Gallup Reports Clinton’s Support Among Dems Is Slipping, And This New Sanders Ad Won’t Help Her Much
Secretary Clinton got hit with a series of hard truths this Friday, none harsher than a new Gallup poll that shows her support among Democrats is an abysmal +36 percent favorability – half of what it was in November 2015:
We can start with the Democratic side of the ledger, where Clinton’s current net favorable rating of +36 among Democrats and Democratic-leaning independents is based on 66% who give her a favorable rating and 30% who give her an unfavorable rating.
Clinton’s image has undergone ups and downs over the course of the campaign season, just as it has over her entire 25-year career in the national spotlight. Overall, however, April so far has not been kind to the former secretary of state. Her net favorable rating has descended steadily to her current low point — in the midst of a crucial stage of the primary season, which will help determine whether she’ll emerge the clear winner over Bernie Sanders before the Democratic National Convention in Philadelphia this July.
The most obvious reason for Clinton’s slippage is the protracted Democrat primary, which has unexpectedly drained her resources and routinely put Clinton on defense. Today, Clinton’s rival Bernie Sanders put out a new ad that attacks Clinton’s exorbitant paid speaking fees while simultaneously criticizing her refusal to support a national $15 minimum wage:
“Wall Street banks shower Washington politicians with campaign contributions and speaking fees,” the narrator in the ad says. “While Washington politicians are paid over $200,000 an hour for speeches, they oppose raising the living wage to $15 an hour. “Two hundred thousand dollars an hour for them, but not even 15 bucks an hour for all Americans.
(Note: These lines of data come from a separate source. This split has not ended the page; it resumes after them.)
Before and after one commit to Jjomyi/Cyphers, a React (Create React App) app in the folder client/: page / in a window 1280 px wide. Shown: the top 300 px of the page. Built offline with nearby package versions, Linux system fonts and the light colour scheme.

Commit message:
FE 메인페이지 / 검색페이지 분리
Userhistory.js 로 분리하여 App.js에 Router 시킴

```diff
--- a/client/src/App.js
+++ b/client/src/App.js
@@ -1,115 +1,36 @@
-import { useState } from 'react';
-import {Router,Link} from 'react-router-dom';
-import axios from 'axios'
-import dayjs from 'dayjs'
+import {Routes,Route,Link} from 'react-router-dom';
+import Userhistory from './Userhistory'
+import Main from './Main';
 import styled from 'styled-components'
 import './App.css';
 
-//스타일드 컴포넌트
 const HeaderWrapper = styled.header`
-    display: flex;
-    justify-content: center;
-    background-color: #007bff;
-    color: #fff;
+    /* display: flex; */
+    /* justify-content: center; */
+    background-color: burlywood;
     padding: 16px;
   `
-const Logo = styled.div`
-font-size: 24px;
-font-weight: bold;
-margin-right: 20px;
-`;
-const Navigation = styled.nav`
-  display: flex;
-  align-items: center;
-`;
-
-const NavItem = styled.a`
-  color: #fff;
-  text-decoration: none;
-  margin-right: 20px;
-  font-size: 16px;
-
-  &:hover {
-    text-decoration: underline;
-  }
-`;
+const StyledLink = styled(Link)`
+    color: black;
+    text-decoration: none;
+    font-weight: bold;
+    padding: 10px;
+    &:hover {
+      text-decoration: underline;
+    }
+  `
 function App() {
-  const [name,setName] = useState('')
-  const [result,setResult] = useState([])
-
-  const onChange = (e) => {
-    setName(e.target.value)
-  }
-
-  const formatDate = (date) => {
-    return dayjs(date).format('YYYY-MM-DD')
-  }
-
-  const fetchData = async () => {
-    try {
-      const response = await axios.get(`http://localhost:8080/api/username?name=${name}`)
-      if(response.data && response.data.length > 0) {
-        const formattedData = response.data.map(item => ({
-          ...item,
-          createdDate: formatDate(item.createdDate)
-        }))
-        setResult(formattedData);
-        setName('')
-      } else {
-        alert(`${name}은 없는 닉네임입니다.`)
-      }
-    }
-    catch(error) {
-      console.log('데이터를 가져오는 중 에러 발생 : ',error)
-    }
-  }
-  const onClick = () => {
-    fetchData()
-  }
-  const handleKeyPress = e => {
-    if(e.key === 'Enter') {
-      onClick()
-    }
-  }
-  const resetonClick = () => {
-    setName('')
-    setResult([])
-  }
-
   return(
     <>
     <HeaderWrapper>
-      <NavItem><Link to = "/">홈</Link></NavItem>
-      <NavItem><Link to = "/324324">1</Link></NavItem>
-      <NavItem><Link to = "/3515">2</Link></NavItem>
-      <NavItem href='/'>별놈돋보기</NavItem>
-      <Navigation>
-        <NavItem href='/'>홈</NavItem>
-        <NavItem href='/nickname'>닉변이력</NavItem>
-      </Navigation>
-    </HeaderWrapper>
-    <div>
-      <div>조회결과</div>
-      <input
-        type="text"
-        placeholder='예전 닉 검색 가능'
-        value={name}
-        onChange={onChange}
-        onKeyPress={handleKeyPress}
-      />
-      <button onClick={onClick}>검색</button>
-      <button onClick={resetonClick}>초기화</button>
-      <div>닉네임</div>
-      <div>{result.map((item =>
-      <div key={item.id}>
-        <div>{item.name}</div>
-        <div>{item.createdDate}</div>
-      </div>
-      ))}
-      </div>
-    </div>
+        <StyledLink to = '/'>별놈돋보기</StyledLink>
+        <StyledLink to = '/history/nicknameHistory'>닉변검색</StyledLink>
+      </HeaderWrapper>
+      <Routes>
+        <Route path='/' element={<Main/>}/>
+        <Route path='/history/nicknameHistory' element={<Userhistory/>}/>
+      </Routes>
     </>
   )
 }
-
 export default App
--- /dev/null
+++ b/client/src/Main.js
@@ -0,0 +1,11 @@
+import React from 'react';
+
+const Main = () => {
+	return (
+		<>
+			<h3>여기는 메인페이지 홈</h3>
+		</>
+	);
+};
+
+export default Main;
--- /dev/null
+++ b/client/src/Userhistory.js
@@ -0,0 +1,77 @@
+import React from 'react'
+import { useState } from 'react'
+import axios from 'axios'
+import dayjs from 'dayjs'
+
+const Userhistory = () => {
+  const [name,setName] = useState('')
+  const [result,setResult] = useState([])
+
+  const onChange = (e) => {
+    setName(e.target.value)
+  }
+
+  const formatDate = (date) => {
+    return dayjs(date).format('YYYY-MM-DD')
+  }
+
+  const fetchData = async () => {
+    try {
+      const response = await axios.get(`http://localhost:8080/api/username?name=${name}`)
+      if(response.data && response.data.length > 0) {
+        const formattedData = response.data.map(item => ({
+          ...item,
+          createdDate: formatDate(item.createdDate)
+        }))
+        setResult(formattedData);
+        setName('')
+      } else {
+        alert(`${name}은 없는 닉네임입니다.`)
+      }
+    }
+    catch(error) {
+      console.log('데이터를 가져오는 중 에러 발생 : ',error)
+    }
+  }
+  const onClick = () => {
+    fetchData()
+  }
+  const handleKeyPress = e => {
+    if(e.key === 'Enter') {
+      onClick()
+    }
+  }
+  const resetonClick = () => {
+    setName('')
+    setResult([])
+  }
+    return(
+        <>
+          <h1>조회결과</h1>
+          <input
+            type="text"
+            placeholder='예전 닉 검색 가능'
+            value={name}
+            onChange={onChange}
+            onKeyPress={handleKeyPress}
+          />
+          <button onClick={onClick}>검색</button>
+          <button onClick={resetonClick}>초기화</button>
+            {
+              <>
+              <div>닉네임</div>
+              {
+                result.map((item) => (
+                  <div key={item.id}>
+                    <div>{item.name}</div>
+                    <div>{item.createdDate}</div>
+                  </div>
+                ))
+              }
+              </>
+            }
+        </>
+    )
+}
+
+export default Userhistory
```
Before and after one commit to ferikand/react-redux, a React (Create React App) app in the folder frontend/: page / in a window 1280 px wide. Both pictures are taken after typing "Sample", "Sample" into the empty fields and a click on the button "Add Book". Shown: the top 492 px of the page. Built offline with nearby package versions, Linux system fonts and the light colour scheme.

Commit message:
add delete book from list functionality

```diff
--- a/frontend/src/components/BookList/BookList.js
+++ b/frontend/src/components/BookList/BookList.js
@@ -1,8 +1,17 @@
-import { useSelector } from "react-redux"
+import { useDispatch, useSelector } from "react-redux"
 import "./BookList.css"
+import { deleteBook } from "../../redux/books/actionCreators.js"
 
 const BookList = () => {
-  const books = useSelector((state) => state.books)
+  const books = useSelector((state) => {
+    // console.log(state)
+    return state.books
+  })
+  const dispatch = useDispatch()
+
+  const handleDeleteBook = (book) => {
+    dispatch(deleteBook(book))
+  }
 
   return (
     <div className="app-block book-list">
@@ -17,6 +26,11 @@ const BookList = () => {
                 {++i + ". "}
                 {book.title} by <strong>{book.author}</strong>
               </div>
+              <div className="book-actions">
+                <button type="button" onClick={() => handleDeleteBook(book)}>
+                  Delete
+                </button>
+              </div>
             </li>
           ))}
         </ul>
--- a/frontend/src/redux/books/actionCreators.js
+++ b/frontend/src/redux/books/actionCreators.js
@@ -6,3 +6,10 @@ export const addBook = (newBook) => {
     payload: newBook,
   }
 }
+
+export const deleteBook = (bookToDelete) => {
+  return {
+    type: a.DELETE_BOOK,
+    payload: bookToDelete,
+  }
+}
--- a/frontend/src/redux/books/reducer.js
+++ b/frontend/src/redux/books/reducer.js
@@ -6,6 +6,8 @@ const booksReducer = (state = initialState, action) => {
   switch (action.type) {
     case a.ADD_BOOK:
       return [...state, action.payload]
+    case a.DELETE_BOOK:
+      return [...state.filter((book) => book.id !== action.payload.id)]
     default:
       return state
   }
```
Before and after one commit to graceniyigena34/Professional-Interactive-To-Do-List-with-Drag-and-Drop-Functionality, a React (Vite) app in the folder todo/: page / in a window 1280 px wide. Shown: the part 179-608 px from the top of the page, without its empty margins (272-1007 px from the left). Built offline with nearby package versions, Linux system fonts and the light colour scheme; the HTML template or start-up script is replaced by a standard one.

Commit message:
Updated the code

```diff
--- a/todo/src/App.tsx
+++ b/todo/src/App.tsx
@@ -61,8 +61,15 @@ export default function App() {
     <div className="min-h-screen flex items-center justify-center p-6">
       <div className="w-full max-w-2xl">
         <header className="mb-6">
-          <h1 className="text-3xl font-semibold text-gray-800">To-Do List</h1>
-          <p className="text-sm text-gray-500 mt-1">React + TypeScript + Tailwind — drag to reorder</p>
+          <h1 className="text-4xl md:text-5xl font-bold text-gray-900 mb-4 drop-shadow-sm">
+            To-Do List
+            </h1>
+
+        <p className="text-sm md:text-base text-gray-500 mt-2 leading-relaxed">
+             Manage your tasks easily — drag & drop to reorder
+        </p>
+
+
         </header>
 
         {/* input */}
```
Enough is enough.”
So while Clinton is spending money she never expected to, she’s also failing to win over crucial former Obama donors, putting a greater strain on her financial operation:
At least 33 of the 145 political donors who gave $25,000 or more in 2012 to Priorities USA, the super-PAC that backed Obama’s re-election and now supports Clinton’s bid, have yet to contribute to either Clinton’s campaign or affiliated outside committees, according to a Bloomberg analysis of the most recently available Federal Election Commission records.
Clinton is certainly not at a loss for money, but the protracted battle she finds herself in with Senator Sanders is putting unexpected strain on an already hesitant donor base—a real headache for Clinton, if this primary goes all the way to the convention.